→ **ACTIVITY**
Would you restate the entries below word for word, leaving out the images?

^^^^

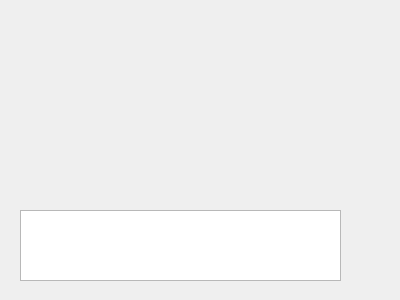
Qt form statswindow.ui (Sun-flow/ForgottenGUI) before a commit.
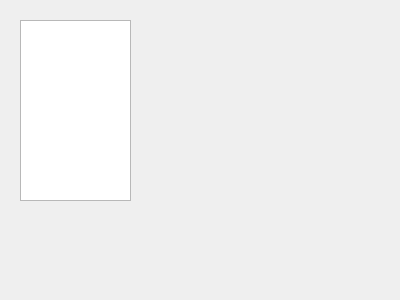
The same form after that commit.

What changed in the file:
```diff
--- a/statswindow.ui
+++ b/statswindow.ui
@@ -17,9 +17,9 @@
    <property name="geometry">
     <rect>
      <x>20</x>
-     <y>210</y>
-     <width>321</width>
-     <height>71</height>
+     <y>20</y>
+     <width>111</width>
+     <height>181</height>
     </rect>
    </property>
   </widget>
```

^^^^

→ **ANSWER**
Qt form statswindow.ui (Sun-flow/ForgottenGUI) before a commit.
The same form after that commit.

What changed in the file:
```diff
--- a/statswindow.ui
+++ b/statswindow.ui
@@ -17,9 +17,9 @@
    <property name="geometry">
     <rect>
      <x>20</x>
-     <y>210</y>
-     <width>321</width>
-     <height>71</height>
+     <y>20</y>
+     <width>111</width>
+     <height>181</height>
     </rect>
    </property>
   </widget>
```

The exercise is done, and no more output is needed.